Up to 10 armed men attacked the Radisson Blu hotel, where UN officials were holding an event, in the Malian capital of Bamako. Approximately 140 guests and 30 staff were initially captured. The hostages included American, Turkish, French, Indian, Chinese, and Guinean citizens.
Malian and international troops, including U.S. special forces, launched a counter-attack shortly after the siege began.
Al Jazeera reports that the gunmen drove up to the luxury hotel in vehicles bearing diplomatic license plates, which helped them gain easy access. According to witnesses, the gunmen spoke both in Arabic and English. Al-Mourabitoun, a group affiliated with al-Qaeda, claimed responsibility for the attack.
Attacks have spread throughout Mali this year despite a peace deal formed in June between pro-government forces and roving Tuareg rebel groups. As IRIN News explains, much of the recent violence swelled after international forces "pushed Islamist militants out of their northern strongholds in January 2013." Those forces included the French, the former colonial power in Mali.
Investigative journalist Nick Turse also noted Friday on Twitter that Mali is considered an "anti-terror bulwark," even as its U.S.-backed military was defeated by rebel forces during the January 2013 uprising, leading army officials to overthrow the democratically elected government.
As Turse wrote in a piece for TomDispatch last year:
In an effort to staunch the bleeding in [Mali and Central African Republic], the U.S. has been developing a back-to-the-future military policy in Africa—making common cause with one of the continent’s former European colonial powers in a set of wars that seem to be spreading, not staunching violence and instability in the region.
[....] Washington is increasingly involved in the growing wars for West and Central Africa.

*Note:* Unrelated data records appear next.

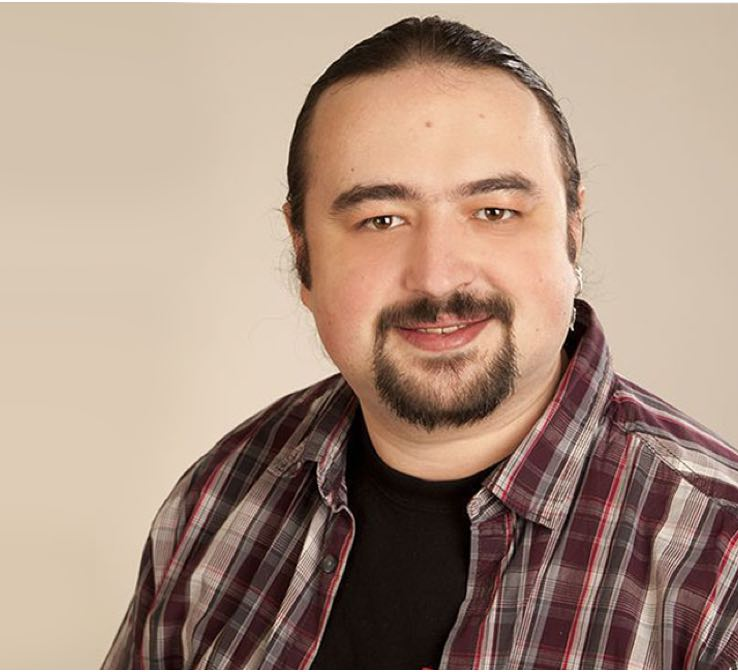
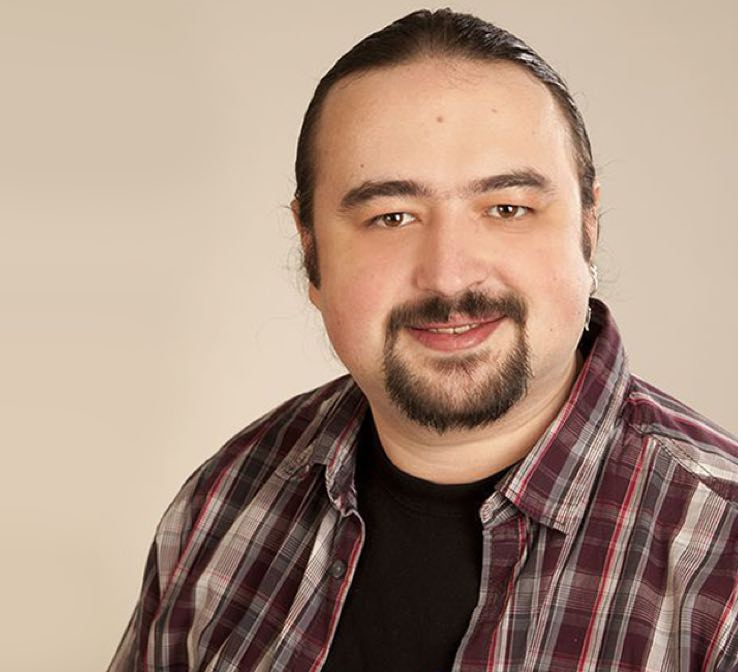
fix: update team page photos

Changed region(s): [[0.1247, 0.0, 1.0, 1.0]]

diff --git a/pages/team.js b/pages/team.js
@@ -22,6 +22,7 @@ const team = [
     bio: `Oleg is a passionate software engineer and speaker who loves innovative ideas and technology, challenging problems and working on things that help other people. Oleg is an author of Sangria - a scala GraphQL implementation.`,
     twitter: 'easyangel',
     github: 'OlegIlyenko',
+    blackAndWhite: true,
   },
   {
     imageUrl: '/static/team/team-2',
@@ -30,6 +31,7 @@ const team = [
     bio: `Johannes is a Berlin/SF-based entrepreneur  and founder of Graphcool, a flexible backend platform combining GraphQL+ AWS Lambda.  He previously built and sold the VR company “Optonaut”. Johannes studied computer science at KIT, Germany and loves cutting- edge mobile/web tech-nologies.`,
     twitter: '_schickling',
     github: 'schickling',
+    blackAndWhite: true,
   },
   {
     imageUrl: '/static/team/team-3',
@@ -51,7 +53,7 @@ const team = [
     imageUrl: '/static/team/team-5',
     imageFormat: 'jpg',
     name: 'Ekaterina Kromina',
-    bio: `Johannes is a Berlin/SF-based entrepreneur  and founder of Graphcool, a flexible backend platform combining GraphQL+ AWS Lambda.  He previously built and sold the VR company “Optonaut”. Johannes studied computer science at KIT, Germany and loves cutting- edge mobile/web tech-nologies.`,
+    bio: `Ekaterina is a Growth Manager at Honeypot. Originally from Moscow, Kate moved to Amsterdam to study management in creative industries. With experience in advertising and cinema, she enjoys making events happen.`,
     twitter: 'kromina_ek',
   },
 ]

diff --git a/components/Person.js b/components/Person.js
@@ -16,11 +16,12 @@ const Person = ({
   bio,
   twitter,
   github,
+  blackAndWhite = false,
   ...props
 }) => (
   <Wrapper {...props}>
     <Tilt options={{ max: 10, scale: 1 }}>
-      <ImageWrapper url={imageUrl} format={imageFormat}>
+      <ImageWrapper url={imageUrl} format={imageFormat} blackAndWhite={blackAndWhite}>
         <img src={`${imageUrl}.${imageFormat}`} />
       </ImageWrapper>
     </Tilt>
@@ -63,6 +64,8 @@ const ImageWrapper = styled.div`
 
   ${boxStyle(false, false)}
   ${p => css`${retinaImage(p.url, 'cover', p.format, undefined, '@2x')}`}
+
+  ${p => p.blackAndWhite && css`filter: saturate(0) brightness(1.02);`}
 
   background-position: center center;
   background-repeat: no-repeat;
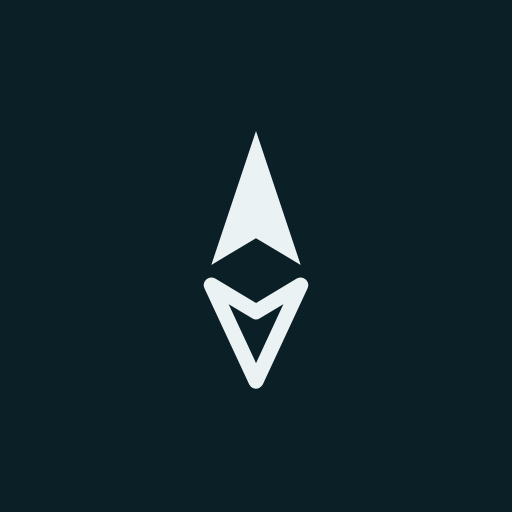
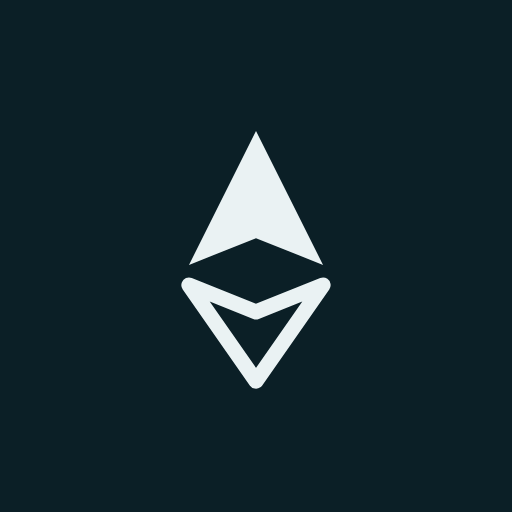
feat(brand): widen the needle to survive a browser tab (#107)
Rober picked A2 after seeing real 16px renders: the approved proportions put
only about five pixels of mark across a favicon, which reads as a smudge in a
tab. Shoulders move from 20 to 28 viewBox units. Same silhouette, same pivot
gap, same solid-north idea. Proportion only.

Assets regenerated from the SVG; the drift test keeps brand.tsx and
favicon.svg on the same geometry.

Claude-Session: https://claude.ai/code/session_01KA2HSwA2b8EMcH61nUL6cL

Changed region(s): [[0.3438, 0.25, 0.6562, 0.75]]

diff --git a/src/lib/brand.tsx b/src/lib/brand.tsx
@@ -19,10 +19,10 @@
 export const MARK_VIEWBOX = "0 0 64 64";
 
 /** North half: solid. The answered direction. */
-export const MARK_NORTH = "M32 4 L42 34 L32 28 L22 34 Z";
+export const MARK_NORTH = "M32 4 L47 34 L32 28 L17 34 Z";
 
 /** South half: outline. The direction still open. */
-export const MARK_SOUTH = "M32 60 L42 38.5 L32 44.5 L22 38.5 Z";
+export const MARK_SOUTH = "M32 60 L47 38.5 L32 44.5 L17 38.5 Z";
 
 /** Outline weight of the south half, in viewBox units. */
 export const MARK_SOUTH_STROKE = 3.4;
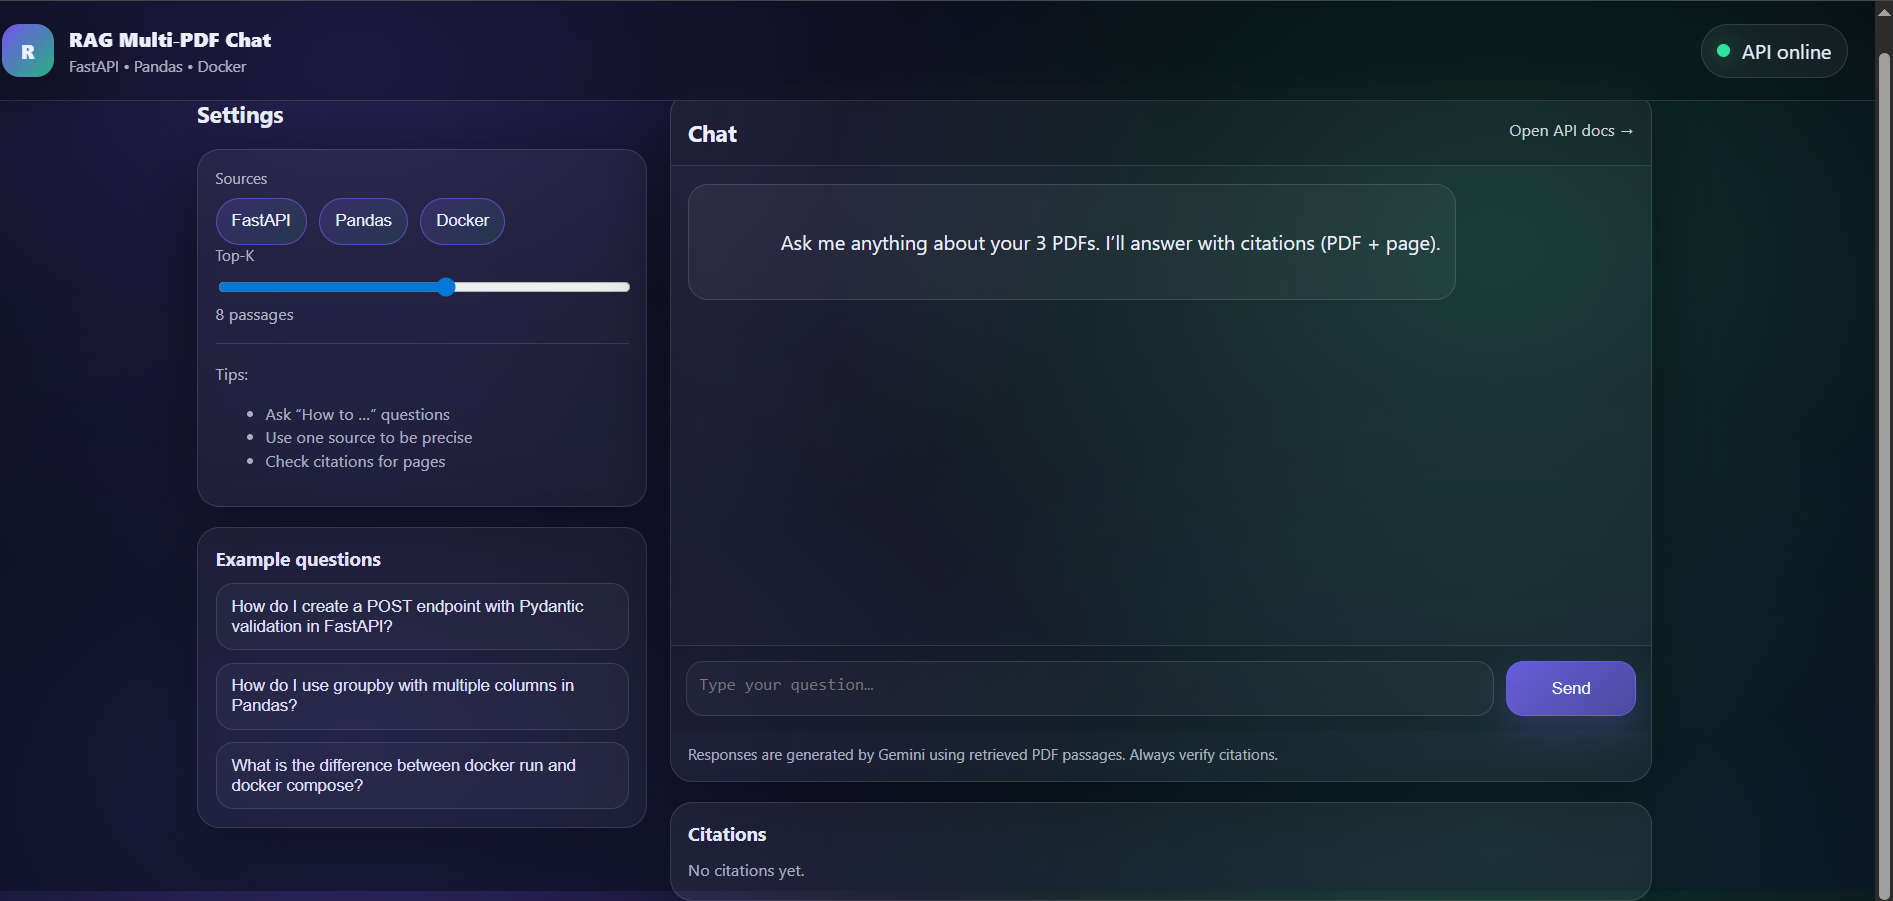
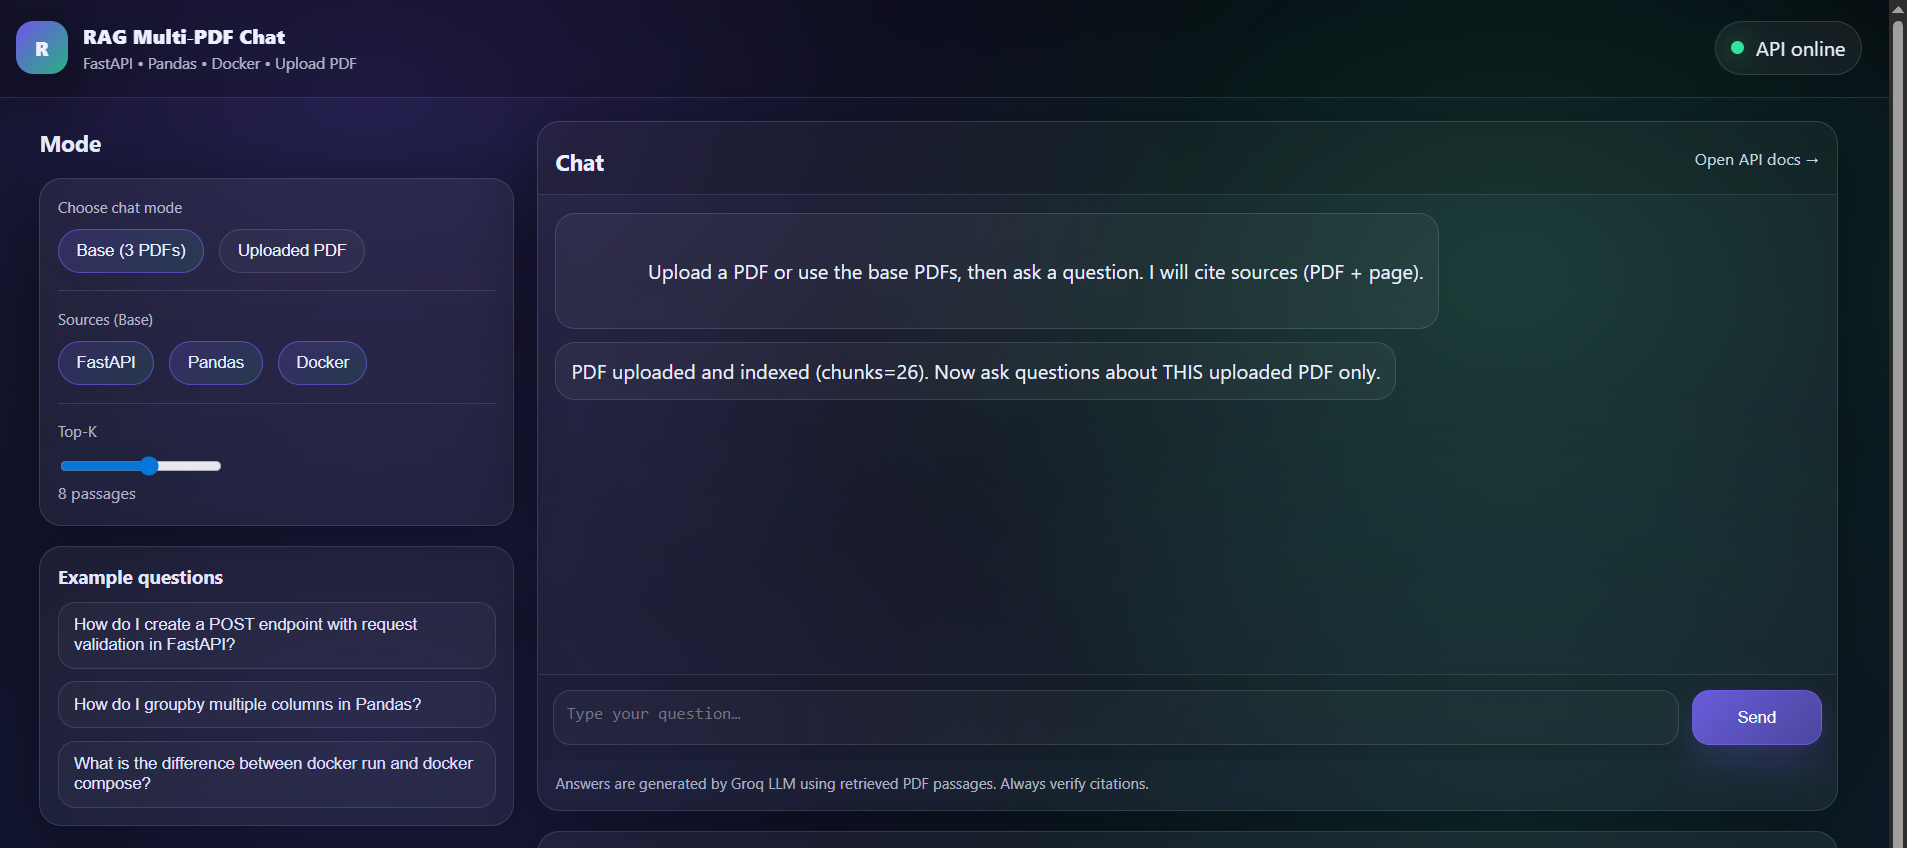
docs: fix README formatting and screenshots

diff --git a/readme.md b/readme.md
@@ -1,11 +1,14 @@
 # RAG Multi‑PDF Chatbot (FastAPI + FAISS + OCR + Groq)
 
-Un chatbot RAG (Retrieval‑Augmented Generation) qui répond aux questions à partir de **3 PDFs** (FastAPI, Pandas, Docker), avec :
-- extraction texte + **OCR** (pour code en image),
-- découpage en chunks,
-- embeddings + **FAISS** (recherche sémantique),
-- génération de réponse via **Groq API** (LLM),
-- citations (PDF + page),
+Un chatbot **RAG** (Retrieval‑Augmented Generation) qui répond aux questions à partir de :
+- **Base (3 PDFs)** : FastAPI, Pandas, Docker (indexés en local)
+- **Mode Upload** : l’utilisateur peut uploader **son propre PDF** et poser des questions dessus
+
+Fonctionne avec :
+- extraction texte + **OCR** (pour les 3 PDFs de base),
+- embeddings + **FAISS**,
+- génération via **Groq API** (LLM),
+- **citations** (PDF + page),
 - interface web (HTML/CSS/JS) servie par **FastAPI**.
 
 ---
@@ -17,7 +20,7 @@ Un chatbot RAG (Retrieval‑Augmented Generation) qui répond aux questions à p
 - [Prérequis](#prérequis)
 - [Installation](#installation)
 - [Configuration des clés API](#configuration-des-clés-api)
-- [Pipeline (build index)](#pipeline-build-index)
+- [Construire l’index (Base: 3 PDFs)](#construire-lindex-base-3-pdfs)
 - [Lancer l’application](#lancer-lapplication)
 - [Utiliser l’API](#utiliser-lapi)
 - [Interface Web](#interface-web)
@@ -28,51 +31,73 @@ Un chatbot RAG (Retrieval‑Augmented Generation) qui répond aux questions à p
 ---
 
 ## Fonctionnalités
- Ingestion de PDFs (texte sélectionnable)  
- OCR des pages “image” (code capturé en image) avec Tesseract  
- Chunking + metadata (source/pdf/page)  
- Embeddings `sentence-transformers/all-MiniLM-L6-v2`  
- Index vectoriel FAISS (cosine similarity)  
- Endpoint FastAPI `/chat` qui:
-- récupère les chunks pertinents,
-- construit un prompt “grounded”,
-- appelle un LLM via **Groq**,
-- renvoie réponse + citations
+### Mode Base (3 PDFs)
+- Extraction du texte + **OCR** (Tesseract) pour le code en image
+- Chunking + metadata (source/pdf/page)
+- Embeddings : `sentence-transformers/all-MiniLM-L6-v2`
+- Index vectoriel : **FAISS** (cosine similarity)
+- Endpoint `/chat` :
+  - retrieval top‑K passages
+  - prompt “grounded”
+  - appel Groq LLM
+  - réponse + citations (PDF + page)
 
- Page d’accueil “chat” design (frontend statique)
-
-
-## Architecture
-
-### Flux offline (préparation des données)
-`PDFs` → `extract_ocr.py` → `pages.jsonl`  
-`pages.jsonl` → `chunk.py` → `chunks.jsonl`  
-`chunks.jsonl` → `build_index.py` → `index/faiss.index + index/meta.json`
-
-### Flux online (chat)
-Question utilisateur → embeddings → FAISS topK → prompt avec contexte → Groq LLM → réponse + citations
+### Mode Upload (PDF utilisateur)
+- Endpoint `/upload` :
+  - upload PDF
+  - création d’un index FAISS **par document**
+  - retourne un `doc_id`
+- Endpoint `/chat_doc` :
+  - répond **uniquement** à partir du PDF uploadé (via `doc_id`)
+- Remarque : le mode Upload est **text-only (sans OCR)** par défaut (les PDFs scannés peuvent échouer).
 
 ---
 
-## Structure du projet 
+## Architecture
 
+### Flux offline (Base: 3 PDFs)
+`data/pdfs/*.pdf` → `extract_ocr.py` → `data/processed/pages.jsonl`  
+`pages.jsonl` → `chunk.py` → `data/processed/chunks.jsonl`  
+`chunks.jsonl` → `build_index.py` → `index/faiss.index + index/meta.json`
+
+### Flux online (chat)
+Question → embeddings → FAISS top‑K → prompt + contexte → Groq LLM → réponse + citations
+
+### Flux online (upload)
+Upload PDF → build index FAISS → `doc_id`  
+Question + `doc_id` → retrieval → Groq LLM → réponse + citations
+
+---
+
+
+## Structure du projet
+```text
 rag-multi-pdf-chatbot/
 ├─ README.md
 ├─ requirements.txt
+├─ .env.example
 ├─ .env                     
 │
+├─ assets/
+│  └─ screenshots/
+│     ├─ home.png
+│     ├─ rep.png
+│     └─ Mode.png
+│
 ├─ data/
-│  ├─ pdfs/
+│  ├─ pdfs/                  
 │  │  ├─ fastapi.pdf
 │  │  ├─ pandas.pdf
 │  │  └─ docker.pdf
-│  └─ processed/
+│  └─ processed/         
 │     ├─ pages.jsonl
 │     └─ chunks.jsonl
 │
-├─ index/
+├─ index/                    
 │  ├─ faiss.index
 │  └─ meta.json
+│
+├─ uploads/                
 │
 └─ src/
    ├─ extract_ocr.py
@@ -85,14 +110,13 @@ rag-multi-pdf-chatbot/
       │  └─ app.js
       └─ templates/
          └─ index.html
-## Interface
+```
 
-### Page d’accueil
+## Page d’accueil
 ![Home](assets/screenshots/home.png)
 
-### Chat + citations
+## Chat + citations
 ![Chat](assets/screenshots/rep.png)
 
-### Settings
-![Chat](assets/screenshots/settings.png)
-
+## Mode
+![Chat](assets/screenshots/Mode.png)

And just about every move it has made in the region thus far has helped spread conflict and chaos, while contributing to African destabilization. Worse yet, no end to this process appears to be in sight. Despite building up the manpower of its African proxies and being backed by the U.S. military’s logistical might, France had not completed its mission in Mali and will be keeping troops there to conduct counterrorism operations for the foreseeable future.
The humanitarian impact of the destabilization is vast. IRIN News continues:
Ongoing attacks on both local communities and in places where international aid workers live and work, has meant that an estimated 3.1 million people don’t have enough to eat and that more than 410,000 Malians are in need of “immediate humanitarian assistance.” In the north, where the security situation is particularly bad, rates of acute malnutrition among children under five now exceed the emergency threshold level.
This situation is still developing. The Guardian is providing live updates here.